Yeah, no. One of the great inequalities between me and Christ (and there are many of them) is that Jesus knew what was in the hearts of men -- so when he called the Pharisees "whitewashed tombs", he knew from filthy and rotten. For me, all I know is my filthy and rotten, and most people, frankly, look pretty good when you compare them to me.

But when Jesus said, in words to this effect, "be like me", He didn't mean, "look into people's hearts so you can know them; see what's there and that's how you treat them." He said things like, "remember the widowed and the orphan," and "keep the Law in letter and spirit," and "do this in memory of me." But then He also had this guy Paul who said things like, "let him who has done this be removed from among you," and "rebuke those who contradict sound doctrine". So the "Jesus shape" we have to get to has the condition that we know where the boundaries of Jesus-likeness lie for us on this side of glory.

Jesus loves church discipline. I know because the Bible says so. Sometimes that means that people with good faith but bad practice have to see that in "incarnational" ways. And let me say this frankly: maybe the problem is that the one giving out the bread and wine is the one who is wrong. You know: maybe when the Westminster divines called their mass "idolatry", they were right -- and taking the idol is itself a kind of disobedience which one might be glad to be separated from.
Where I grew up, the church leaders didn’t feel bad about excluding other Christians from being called or treated as Christians. They took it as their duty to address them as lost and their churches as false and their faith as mere religion. Their version of Jesus was on their side on these issues. No stress involved in considering the possibility of Christians outside of [church name omitted]. It just wasn’t possible.
My opinion is that this is, in the best case, hyperbole. Even if they may have had a pigeon ecclesiology, however, that's besides the point.
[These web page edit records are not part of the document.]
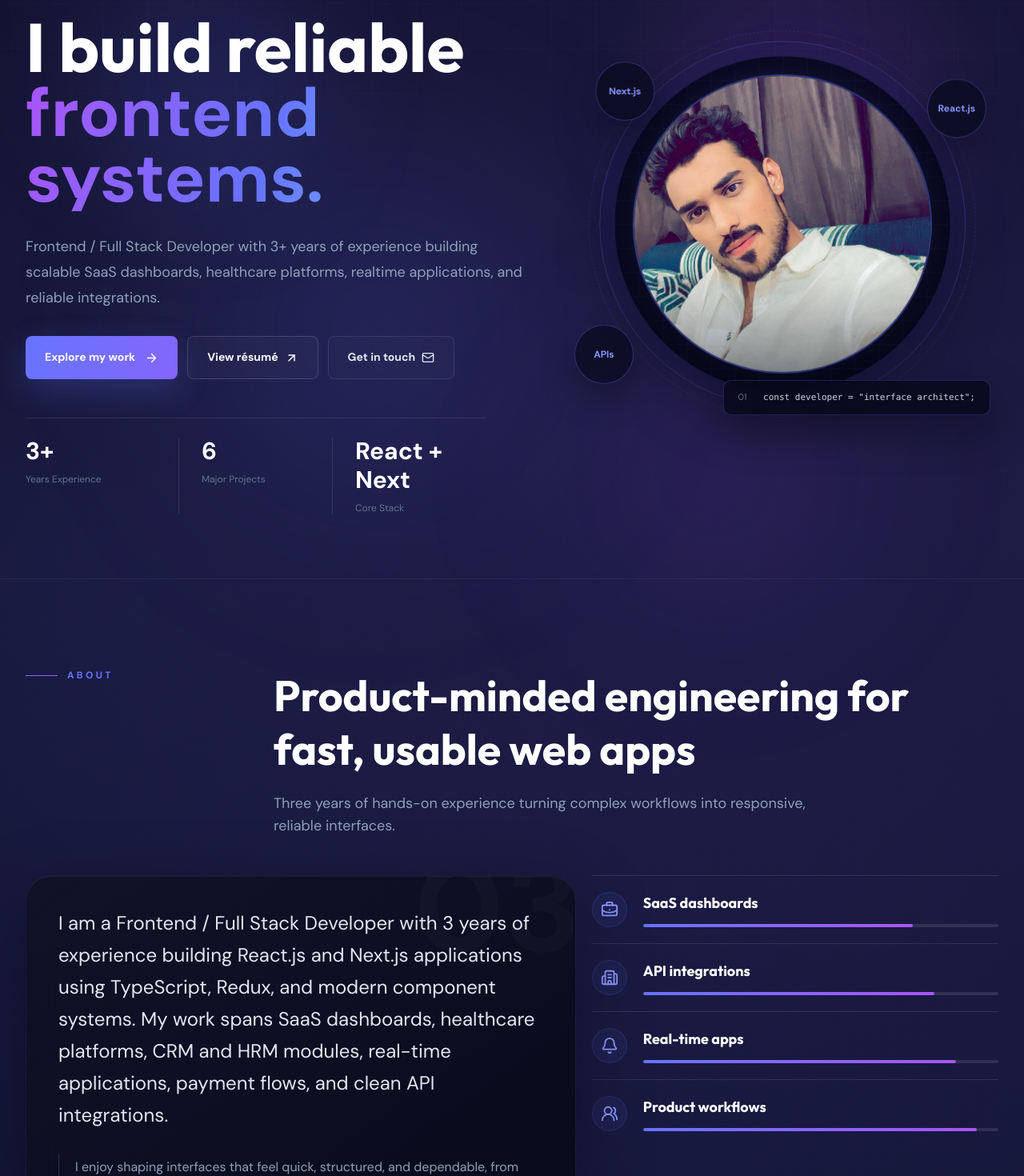
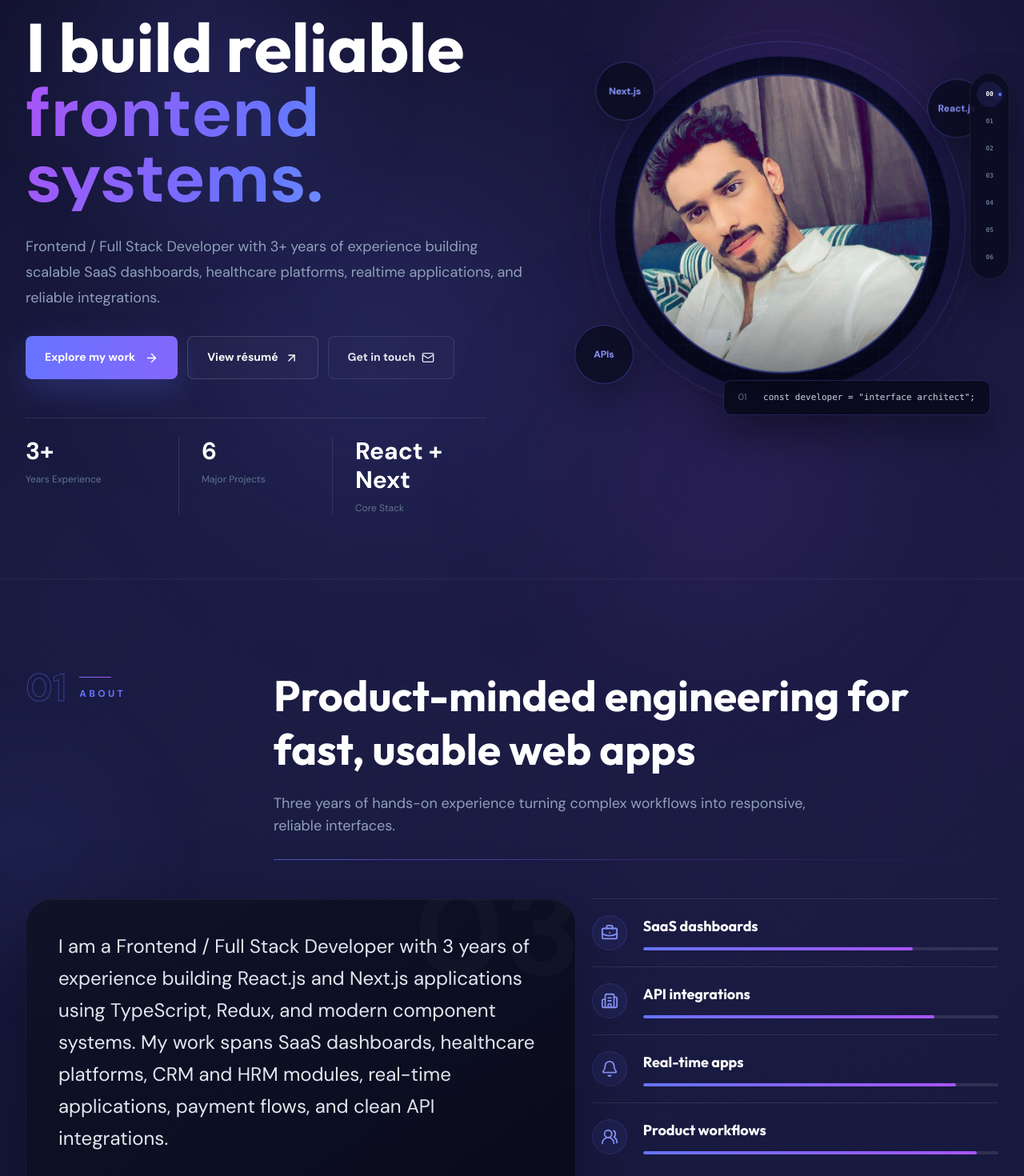
Before and after one commit to shubhamvdev/shubhamvdev.github.io, a Next.js app: page / in a window 1280 px wide. Shown: the part 180-1650 px from the top of the page at 80% size. Built offline with nearby package versions, Linux system fonts and the light colour scheme.

Commit message:
Refine portfolio layout and section navigation

```diff
--- a/app/globals.css
+++ b/app/globals.css
@@ -303,7 +303,125 @@ select {
 }
 
 .section-shell {
+  position: relative;
+  isolation: isolate;
   border-top: 1px solid rgba(255, 255, 255, 0.055);
+}
+
+.section-shell::before {
+  content: "";
+  position: absolute;
+  top: 12%;
+  z-index: -1;
+  width: min(34vw, 520px);
+  aspect-ratio: 1;
+  border-radius: 50%;
+  pointer-events: none;
+  background: radial-gradient(circle, rgba(var(--accent-rgb), 0.075), transparent 68%);
+  filter: blur(30px);
+}
+
+.section-shell:nth-of-type(even)::before {
+  left: -15%;
+}
+
+.section-shell:nth-of-type(odd)::before {
+  right: -15%;
+  background: radial-gradient(circle, rgba(var(--accent-2-rgb), 0.065), transparent 68%);
+}
+
+.section-number {
+  color: transparent;
+  -webkit-text-stroke: 1px rgba(var(--accent-rgb), 0.42);
+  text-stroke: 1px rgba(var(--accent-rgb), 0.42);
+}
+
+.section-title-rule {
+  background: linear-gradient(90deg, rgba(var(--accent-rgb), 0.7), rgba(var(--accent-2-rgb), 0.24), transparent);
+}
+
+.section-rail {
+  position: fixed;
+  right: 18px;
+  top: 50%;
+  z-index: 45;
+  display: none;
+  flex-direction: column;
+  gap: 2px;
+  padding: 10px 8px;
+  border: 1px solid rgba(255, 255, 255, 0.08);
+  border-radius: 999px;
+  background: color-mix(in srgb, var(--surface-deep) 78%, transparent);
+  box-shadow: 0 18px 50px rgba(0, 0, 0, 0.32);
+  translate: 0 -50%;
+  backdrop-filter: blur(20px) saturate(145%);
+}
+
+.section-rail-link {
+  position: relative;
+  display: flex;
+  width: 32px;
+  height: 32px;
+  align-items: center;
+  justify-content: center;
+  border-radius: 50%;
+  color: #64748b;
+  transition: color 250ms ease, background 250ms ease;
+}
+
+.section-rail-link:hover,
+.section-rail-link.is-active {
+  color: #ffffff;
+  background: rgba(var(--accent-rgb), 0.12);
+}
+
+.section-rail-index {
+  font-family: ui-monospace, SFMono-Regular, Menlo, monospace;
+  font-size: 8px;
+  font-weight: 700;
+}
+
+.section-rail-dot {
+  position: absolute;
+  right: 1px;
+  width: 4px;
+  height: 4px;
+  border-radius: 50%;
+  background: transparent;
+  transition: background 250ms ease, box-shadow 250ms ease;
+}
+
+.section-rail-link.is-active .section-rail-dot {
+  background: var(--accent);
+  box-shadow: 0 0 10px rgba(var(--accent-rgb), 0.9);
+}
+
+.section-rail-label {
+  position: absolute;
+  right: 42px;
+  padding: 6px 9px;
+  border: 1px solid rgba(255, 255, 255, 0.08);
+  border-radius: 8px;
+  background: color-mix(in srgb, var(--surface-deep) 92%, black);
+  color: #cbd5e1;
+  font-size: 10px;
+  font-weight: 600;
+  opacity: 0;
+  pointer-events: none;
+  transform: translateX(6px);
+  transition: opacity 200ms ease, transform 200ms ease;
+  white-space: nowrap;
+}
+
+.section-rail-link:hover .section-rail-label {
+  opacity: 1;
+  transform: translateX(0);
+}
+
+@media (min-width: 1280px) {
+  .section-rail {
+    display: flex;
+  }
 }
 
 .studio-panel,
@@ -316,6 +434,18 @@ select {
     0 30px 90px rgba(1, 2, 12, 0.36),
     inset 0 1px 0 rgba(255, 255, 255, 0.055);
   backdrop-filter: blur(22px);
+  transition:
+    border-color 350ms ease,
+    box-shadow 350ms ease,
+    background 350ms ease;
+}
+
+.studio-panel:hover,
+.contact-stage:hover {
+  border-color: rgba(var(--accent-rgb), 0.22);
+  box-shadow:
+    0 34px 100px rgba(1, 2, 12, 0.46),
+    inset 0 1px 0 rgba(255, 255, 255, 0.075);
 }
 
 .hero-name-outline {
--- a/app/page.tsx
+++ b/app/page.tsx
@@ -6,6 +6,7 @@ import Footer from "@/components/Footer";
 import Hero from "@/components/Hero";
 import Navbar from "@/components/Navbar";
 import Projects from "@/components/Projects";
+import SectionRail from "@/components/SectionRail";
 import Skills from "@/components/Skills";
 
 export default function Home() {
@@ -13,6 +14,7 @@ export default function Home() {
     <main className="relative min-h-screen overflow-hidden bg-radial-fade">
       <div className="soft-grid pointer-events-none fixed inset-0 z-0" />
       <Navbar />
+      <SectionRail />
       <Hero />
       <About />
       <Skills />
--- /dev/null
+++ b/components/SectionRail.tsx
@@ -0,0 +1,53 @@
+"use client";
+
+import { useEffect, useState } from "react";
+import { motion } from "framer-motion";
+import { navItems } from "@/lib/data";
+
+export default function SectionRail() {
+  const [activeSection, setActiveSection] = useState("home");
+
+  useEffect(() => {
+    const sectionIds = ["home", ...navItems.map((item) => item.href.slice(1))];
+    const sections = sectionIds
+      .map((id) => document.getElementById(id))
+      .filter((section): section is HTMLElement => Boolean(section));
+
+    const observer = new IntersectionObserver(
+      (entries) => {
+        const visible = entries
+          .filter((entry) => entry.isIntersecting)
+          .sort((a, b) => b.intersectionRatio - a.intersectionRatio)[0];
+        if (visible?.target.id) setActiveSection(visible.target.id);
+      },
+      { rootMargin: "-28% 0px -55% 0px", threshold: [0.05, 0.2, 0.45] }
+    );
+
+    sections.forEach((section) => observer.observe(section));
+    return () => observer.disconnect();
+  }, []);
+
+  const items = [{ label: "Home", href: "#home" }, ...navItems];
+
+  return (
+    <motion.aside
+      initial={{ opacity: 0, x: 20 }}
+      animate={{ opacity: 1, x: 0 }}
+      transition={{ delay: 0.8, duration: 0.6 }}
+      aria-label="Section navigation"
+      className="section-rail"
+    >
+      {items.map((item, index) => {
+        const id = item.href.slice(1);
+        const active = activeSection === id;
+        return (
+          <a key={item.href} href={item.href} className={`section-rail-link ${active ? "is-active" : ""}`} aria-label={`Go to ${item.label}`}>
+            <span className="section-rail-label">{item.label}</span>
+            <span className="section-rail-index">{String(index).padStart(2, "0")}</span>
+            <span className="section-rail-dot" />
+          </a>
+        );
+      })}
+    </motion.aside>
+  );
+}
--- a/components/SectionTitle.tsx
+++ b/components/SectionTitle.tsx
@@ -9,6 +9,15 @@ type SectionTitleProps = {
 };
 
 export default function SectionTitle({ eyebrow, title, description }: SectionTitleProps) {
+  const sectionNumbers: Record<string, string> = {
+    About: "01",
+    Skills: "02",
+    Experience: "03",
+    Projects: "04",
+    Education: "05",
+    Contact: "06"
+  };
+
   return (
     <motion.div
       initial={{ opacity: 0, y: 24 }}
@@ -17,15 +26,25 @@ export default function SectionTitle({ eyebrow, title, description }: SectionTit
       transition={{ duration: 0.6, ease: "easeOut" }}
       className="section-heading mb-12 grid gap-5 lg:grid-cols-[0.32fr_1fr] lg:items-end"
     >
-      <div className="flex items-center gap-3 lg:self-start">
-        <span className="theme-gradient-bar h-px w-10" />
-        <p className="theme-accent-text text-xs font-bold uppercase tracking-[0.28em]">{eyebrow}</p>
+      <div className="flex items-center gap-4 lg:self-start">
+        <span className="section-number text-4xl font-black leading-none sm:text-5xl">{sectionNumbers[eyebrow] ?? "•"}</span>
+        <div>
+          <span className="theme-gradient-bar mb-3 block h-px w-10" />
+          <p className="theme-accent-text text-xs font-bold uppercase tracking-[0.28em]">{eyebrow}</p>
+        </div>
       </div>
       <div>
         <h2 className="max-w-4xl text-3xl font-bold leading-tight text-white sm:text-4xl lg:text-[3.35rem]">{title}</h2>
         {description ? (
           <p className="mt-5 max-w-2xl text-base leading-7 text-slate-400 sm:text-lg">{description}</p>
         ) : null}
+        <motion.div
+          initial={{ scaleX: 0 }}
+          whileInView={{ scaleX: 1 }}
+          viewport={{ once: true }}
+          transition={{ duration: 0.9, ease: [0.16, 1, 0.3, 1], delay: 0.15 }}
+          className="section-title-rule mt-7 h-px origin-left"
+        />
       </div>
     </motion.div>
   );
```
The question is whether the church -- in all its forms -- has an obligation to have an open table or a table which is used in a worthy manner. It plainly has the obligation for the latter.